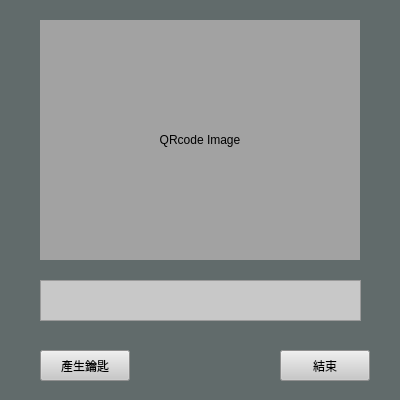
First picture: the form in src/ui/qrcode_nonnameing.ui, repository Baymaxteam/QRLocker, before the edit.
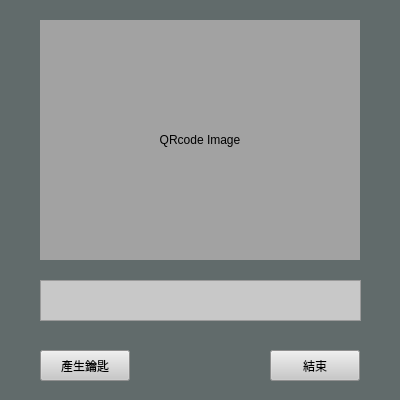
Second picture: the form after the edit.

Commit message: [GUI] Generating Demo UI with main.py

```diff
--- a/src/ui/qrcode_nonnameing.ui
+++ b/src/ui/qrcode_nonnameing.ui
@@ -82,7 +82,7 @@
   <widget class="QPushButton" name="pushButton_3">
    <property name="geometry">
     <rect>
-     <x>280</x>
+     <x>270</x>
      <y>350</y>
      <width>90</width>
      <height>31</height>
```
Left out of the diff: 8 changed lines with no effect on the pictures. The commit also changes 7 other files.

□ □ □

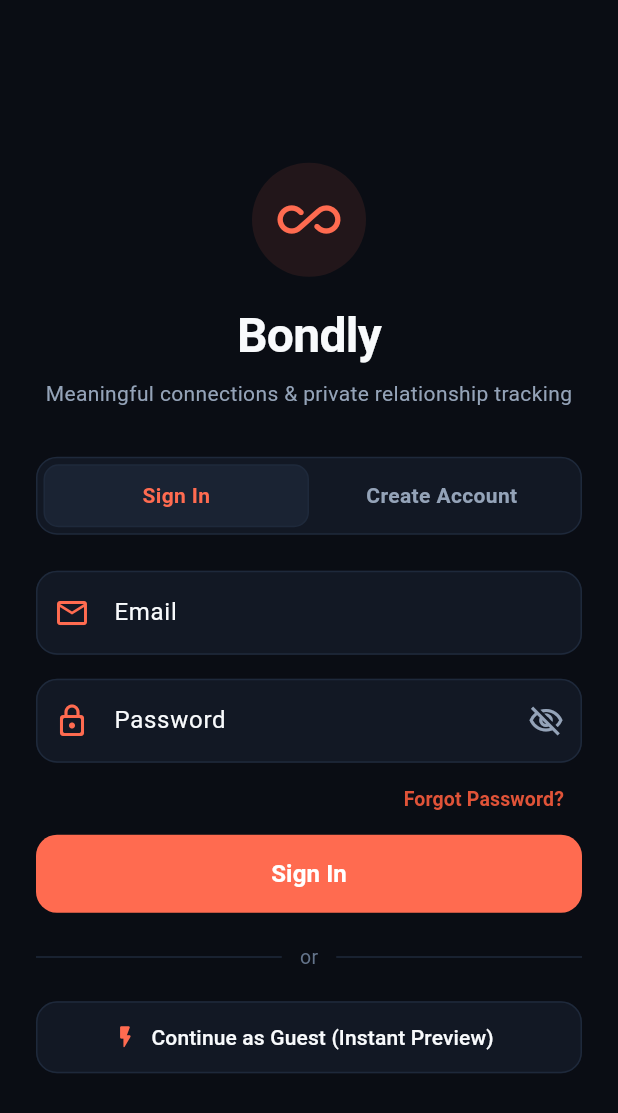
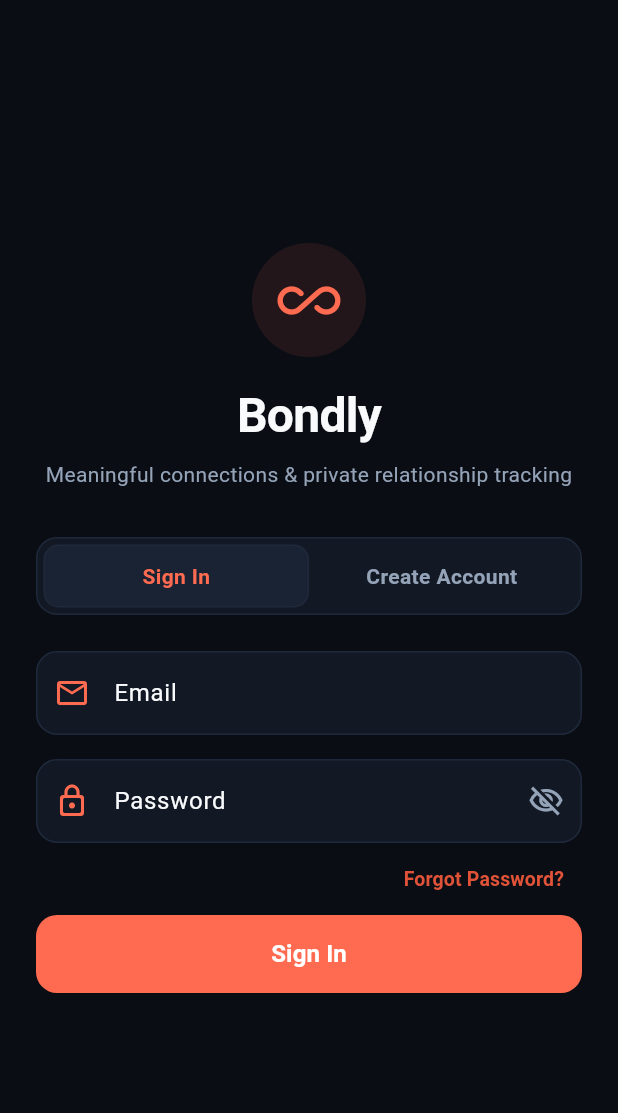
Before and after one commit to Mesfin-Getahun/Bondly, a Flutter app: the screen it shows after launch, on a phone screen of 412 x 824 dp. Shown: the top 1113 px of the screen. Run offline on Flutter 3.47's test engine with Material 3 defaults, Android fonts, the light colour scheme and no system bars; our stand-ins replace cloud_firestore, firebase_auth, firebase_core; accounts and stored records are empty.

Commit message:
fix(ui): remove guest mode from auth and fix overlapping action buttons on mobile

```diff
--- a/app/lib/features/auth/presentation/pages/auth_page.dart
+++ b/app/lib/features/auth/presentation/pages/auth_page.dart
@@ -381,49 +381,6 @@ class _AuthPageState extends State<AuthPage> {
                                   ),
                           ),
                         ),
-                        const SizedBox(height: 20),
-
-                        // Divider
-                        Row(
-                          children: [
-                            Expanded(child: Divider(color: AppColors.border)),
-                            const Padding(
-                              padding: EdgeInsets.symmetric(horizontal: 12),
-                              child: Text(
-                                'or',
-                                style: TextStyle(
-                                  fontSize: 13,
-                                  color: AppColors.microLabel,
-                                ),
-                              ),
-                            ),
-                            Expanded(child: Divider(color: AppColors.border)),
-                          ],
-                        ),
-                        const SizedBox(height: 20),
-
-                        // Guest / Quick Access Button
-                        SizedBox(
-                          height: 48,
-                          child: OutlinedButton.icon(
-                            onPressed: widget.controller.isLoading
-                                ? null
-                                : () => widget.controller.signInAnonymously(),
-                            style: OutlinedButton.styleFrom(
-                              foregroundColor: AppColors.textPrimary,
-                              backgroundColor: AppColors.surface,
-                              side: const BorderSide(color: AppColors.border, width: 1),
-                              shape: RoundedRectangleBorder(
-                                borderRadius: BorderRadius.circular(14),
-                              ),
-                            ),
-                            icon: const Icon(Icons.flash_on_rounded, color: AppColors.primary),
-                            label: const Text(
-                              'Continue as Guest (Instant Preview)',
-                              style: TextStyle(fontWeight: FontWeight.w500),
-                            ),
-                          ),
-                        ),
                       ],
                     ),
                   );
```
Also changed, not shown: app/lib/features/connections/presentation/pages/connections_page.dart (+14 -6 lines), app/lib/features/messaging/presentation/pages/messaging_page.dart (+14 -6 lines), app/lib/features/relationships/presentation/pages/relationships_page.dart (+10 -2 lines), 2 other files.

□ □ □

→ TASK REQUIREMENTS
The answer consists of the lines above that include the word "height", each copied exactly.

→ ANSWER TO THIS TASK
      <height>31</height>
-                        const SizedBox(height: 20),
-                        const SizedBox(height: 20),
-                          height: 48,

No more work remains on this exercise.